Social media platform Twitter may be trying to reshape the online narrative by editing out conservative voices, a new undercover video released by Project Veritas alleges.
The video, released Thursday (Jan. 11), appears to show current and former Twitter engineers explaining how they “downrank” some users and make others totally invisible if they don’t like what they are saying. Christian leaders shared different views on the significance of the undercover video — with one saying the report shouldn’t prompt concern, while another called the video “deeply troubling.”
To make users invisible, Twitter uses a technique called “shadowbanning,” which means users are blocked but don’t know it, according to the video that apparently shows Abhinav Vadrevu, a former Twitter software engineer, on the undercover video. Shadowbanned users can keep posting, the video noted, but only their followers will be able to see their tweets or find them in search results.
“They just think that no one is engaging with their content, when in reality, no one is seeing it,” the video shows Vadrevu saying during a Jan. 3 dinner with James O’Keefe, founder of Project Veritas, a group of conservative investigative journalists.
Shadowbanning was created to deter fraudsters and scammers, but it can be easily abused, the video reported.
It’s a method that’s kept quiet, Vadrevu said, because “it’s a lot of bad press” if people figure it out, because it’s “unethical in some way.”
A second censorship method uses a vast series of algorithms that scans content for specific words and then blocks, mutes or prioritizes certain tweets accordingly, the video reported.

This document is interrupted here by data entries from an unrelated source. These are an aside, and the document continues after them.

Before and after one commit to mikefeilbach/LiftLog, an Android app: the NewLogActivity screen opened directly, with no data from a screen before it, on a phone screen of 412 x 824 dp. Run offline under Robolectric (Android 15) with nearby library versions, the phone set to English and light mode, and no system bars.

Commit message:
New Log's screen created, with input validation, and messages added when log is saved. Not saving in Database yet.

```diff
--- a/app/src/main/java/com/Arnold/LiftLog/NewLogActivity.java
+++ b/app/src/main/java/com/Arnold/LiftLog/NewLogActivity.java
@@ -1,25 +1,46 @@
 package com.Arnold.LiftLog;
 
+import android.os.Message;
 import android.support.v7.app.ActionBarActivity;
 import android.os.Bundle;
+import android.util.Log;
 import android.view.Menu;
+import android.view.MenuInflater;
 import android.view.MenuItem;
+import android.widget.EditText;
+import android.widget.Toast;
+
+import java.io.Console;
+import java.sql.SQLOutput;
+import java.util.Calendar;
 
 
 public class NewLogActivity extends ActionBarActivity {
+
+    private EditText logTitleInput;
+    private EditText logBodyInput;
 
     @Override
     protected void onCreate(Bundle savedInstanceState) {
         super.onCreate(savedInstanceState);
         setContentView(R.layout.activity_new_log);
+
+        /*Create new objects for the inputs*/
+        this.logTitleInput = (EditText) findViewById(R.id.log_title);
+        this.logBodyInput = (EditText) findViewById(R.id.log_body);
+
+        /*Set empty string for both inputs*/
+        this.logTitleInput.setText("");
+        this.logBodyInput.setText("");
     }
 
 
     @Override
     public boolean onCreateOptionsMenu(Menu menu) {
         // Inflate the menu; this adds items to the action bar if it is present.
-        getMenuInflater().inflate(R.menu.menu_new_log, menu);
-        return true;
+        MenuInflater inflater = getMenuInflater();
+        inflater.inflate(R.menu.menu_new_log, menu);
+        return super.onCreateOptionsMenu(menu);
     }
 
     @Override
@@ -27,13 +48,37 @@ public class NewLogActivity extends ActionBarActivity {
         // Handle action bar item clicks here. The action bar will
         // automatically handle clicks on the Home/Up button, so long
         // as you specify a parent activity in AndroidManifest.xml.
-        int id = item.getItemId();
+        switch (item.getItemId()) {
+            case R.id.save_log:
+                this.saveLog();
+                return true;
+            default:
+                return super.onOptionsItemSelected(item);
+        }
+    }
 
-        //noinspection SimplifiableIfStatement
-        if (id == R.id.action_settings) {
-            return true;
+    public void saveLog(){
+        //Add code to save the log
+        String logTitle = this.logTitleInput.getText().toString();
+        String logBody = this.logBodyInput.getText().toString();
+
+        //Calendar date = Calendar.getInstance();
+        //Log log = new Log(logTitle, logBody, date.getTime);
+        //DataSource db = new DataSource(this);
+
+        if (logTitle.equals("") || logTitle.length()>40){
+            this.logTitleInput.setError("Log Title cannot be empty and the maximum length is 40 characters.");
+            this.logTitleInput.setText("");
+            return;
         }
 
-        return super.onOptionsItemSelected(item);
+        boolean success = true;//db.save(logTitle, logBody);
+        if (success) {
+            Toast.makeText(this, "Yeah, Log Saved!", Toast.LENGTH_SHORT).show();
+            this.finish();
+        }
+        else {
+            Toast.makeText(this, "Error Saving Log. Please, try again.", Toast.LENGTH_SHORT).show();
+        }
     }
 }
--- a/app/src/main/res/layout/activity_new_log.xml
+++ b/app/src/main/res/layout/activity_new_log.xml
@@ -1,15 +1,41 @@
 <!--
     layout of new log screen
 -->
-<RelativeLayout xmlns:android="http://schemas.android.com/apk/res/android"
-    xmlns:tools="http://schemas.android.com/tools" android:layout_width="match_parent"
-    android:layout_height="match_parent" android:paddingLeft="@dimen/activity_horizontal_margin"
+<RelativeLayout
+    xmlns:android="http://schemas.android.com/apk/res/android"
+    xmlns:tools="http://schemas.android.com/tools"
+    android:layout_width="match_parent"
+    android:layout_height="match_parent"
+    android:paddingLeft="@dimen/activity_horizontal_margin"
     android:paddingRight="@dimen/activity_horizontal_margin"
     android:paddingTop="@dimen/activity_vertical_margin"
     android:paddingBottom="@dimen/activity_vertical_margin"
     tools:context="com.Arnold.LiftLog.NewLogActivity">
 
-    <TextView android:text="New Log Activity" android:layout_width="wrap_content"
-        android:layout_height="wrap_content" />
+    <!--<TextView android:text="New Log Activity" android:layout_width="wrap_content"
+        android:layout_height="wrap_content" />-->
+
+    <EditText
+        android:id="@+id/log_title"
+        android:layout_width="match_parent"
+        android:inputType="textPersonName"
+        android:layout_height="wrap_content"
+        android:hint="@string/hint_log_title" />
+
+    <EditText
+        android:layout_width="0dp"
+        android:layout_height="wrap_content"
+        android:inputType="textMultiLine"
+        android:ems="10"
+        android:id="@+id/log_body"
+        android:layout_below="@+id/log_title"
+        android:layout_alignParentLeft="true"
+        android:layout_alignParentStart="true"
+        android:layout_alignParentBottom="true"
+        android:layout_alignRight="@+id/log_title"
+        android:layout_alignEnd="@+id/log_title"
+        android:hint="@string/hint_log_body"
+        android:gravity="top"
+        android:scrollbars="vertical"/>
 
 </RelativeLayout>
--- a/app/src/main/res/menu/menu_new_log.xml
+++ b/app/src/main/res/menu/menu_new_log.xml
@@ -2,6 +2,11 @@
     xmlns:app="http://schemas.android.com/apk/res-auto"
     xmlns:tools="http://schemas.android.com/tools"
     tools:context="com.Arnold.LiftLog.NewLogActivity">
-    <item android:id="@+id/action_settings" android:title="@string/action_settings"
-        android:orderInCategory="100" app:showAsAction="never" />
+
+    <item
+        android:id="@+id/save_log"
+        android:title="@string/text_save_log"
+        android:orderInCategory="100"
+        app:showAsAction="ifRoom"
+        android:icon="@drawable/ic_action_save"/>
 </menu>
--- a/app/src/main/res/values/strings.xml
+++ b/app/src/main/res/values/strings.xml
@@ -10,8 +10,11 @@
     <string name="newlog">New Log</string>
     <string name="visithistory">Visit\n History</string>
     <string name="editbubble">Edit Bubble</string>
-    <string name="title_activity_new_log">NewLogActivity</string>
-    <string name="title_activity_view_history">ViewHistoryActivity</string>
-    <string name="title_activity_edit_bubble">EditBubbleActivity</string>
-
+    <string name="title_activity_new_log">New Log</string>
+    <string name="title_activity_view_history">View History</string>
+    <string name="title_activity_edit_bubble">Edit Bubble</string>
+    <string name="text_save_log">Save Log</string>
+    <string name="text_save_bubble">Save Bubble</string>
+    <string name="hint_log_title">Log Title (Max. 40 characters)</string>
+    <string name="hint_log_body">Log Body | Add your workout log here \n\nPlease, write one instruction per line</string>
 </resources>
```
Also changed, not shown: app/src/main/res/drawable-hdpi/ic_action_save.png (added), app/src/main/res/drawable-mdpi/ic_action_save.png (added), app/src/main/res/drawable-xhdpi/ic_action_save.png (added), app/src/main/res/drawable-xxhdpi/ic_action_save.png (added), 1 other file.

That method is not new, but it’s becoming even smarter, according to Twitter software engineer Steven Pierre, who was reportedly filmed Dec. 8. In the video, he said he was working on a secret project that involved machine learning, or algorithms that teach themselves how to solve problems.
“Every single conversation is going to be rated by a machine and the machine is going to say whether or not it’s a positive thing or a negative thing,” Pierre said.
In a tweet where the user is “cursing at somebody,” for instance, the user “may have a point, but it will just vanish,” he said. “It’s not going to ban the mindset, it’s going to ban, like, a way of talking.”
Others apparently interviewed in the undercover video, such as former Twitter engineer Conrado Miranda and direct messaging engineer Pranay Singh, affirmed that some of the users targeted by the censorship methods were Trump supporters, conservatives and Republicans. And Mo Norai, a former Twitter content review agent, agreed on camera that much of the company’s censorship on those topics was subjective.
But Twitter pushed back on the allegations, saying that those interviewed in the video were speaking in a “personal capacity,” not an official one.
“We deplore the deceptive and underhanded tactics by which this footage was obtained and selectively edited to fit a pre-determined narrative,” a statement from the company read. “Twitter is committed to enforcing our rules without bias and empowering every voice on our platform, in accordance with the Twitter Rules.”
The company also denied that it used shadowbanning, although it did say it took actions “to downrank accounts that are abusive.”
Darrel Girardier, digital strategy director for Brentwood Baptist Church in Brentwood, Tenn., said he doesn’t believe there is cause for alarm.
“I believe that some conservative Christians follow the narrative that social media organizations are ‘out to get them,’ whether this is devaluing Christian conservative content through Facebook’s newsfeed or Twitter’s timeline,” Girardier said. “In general, I don’t find this narrative to be true. In fact, majority of the time I find the opposite to be true.”
While there might be some instances where this type of censorship happens, Girardier said he thinks that overall it would be “disadvantageous” for Twitter to conduct business this way.
“Their entire model is built on you, the user, building an ecosystem of content that you like and enjoy,” he said. “That’s what keeps you engaged. Simply put, it’s an eyeball game. The more eyeballs on their content, the more ads they can sell. So for them to downgrade content because it’s from a conservative Christian outlet would in effect hurt their business model.”
But Jerry A. Johnson, president and CEO of National Religious Broadcasters, called Project Veritas’ video report “deeply troubling” and “tragic.”
“If true, it underscores the reality of a growing problem that must be faced,” he said. “Online censorship of Christian and conservative viewpoints is the reason we launched Internet Freedom Watch to catalog and bring greater attention to these threats, challenge Silicon Valley to uniformly practice its professed commitment to free speech, and explore possible public policy options that may exist to address the loss of internet freedom.”
The IFW website, InternetFreedomWatch.org, collects reports from individuals and organizations about their own experiences of online censorship.
— by Grace Thornton | BP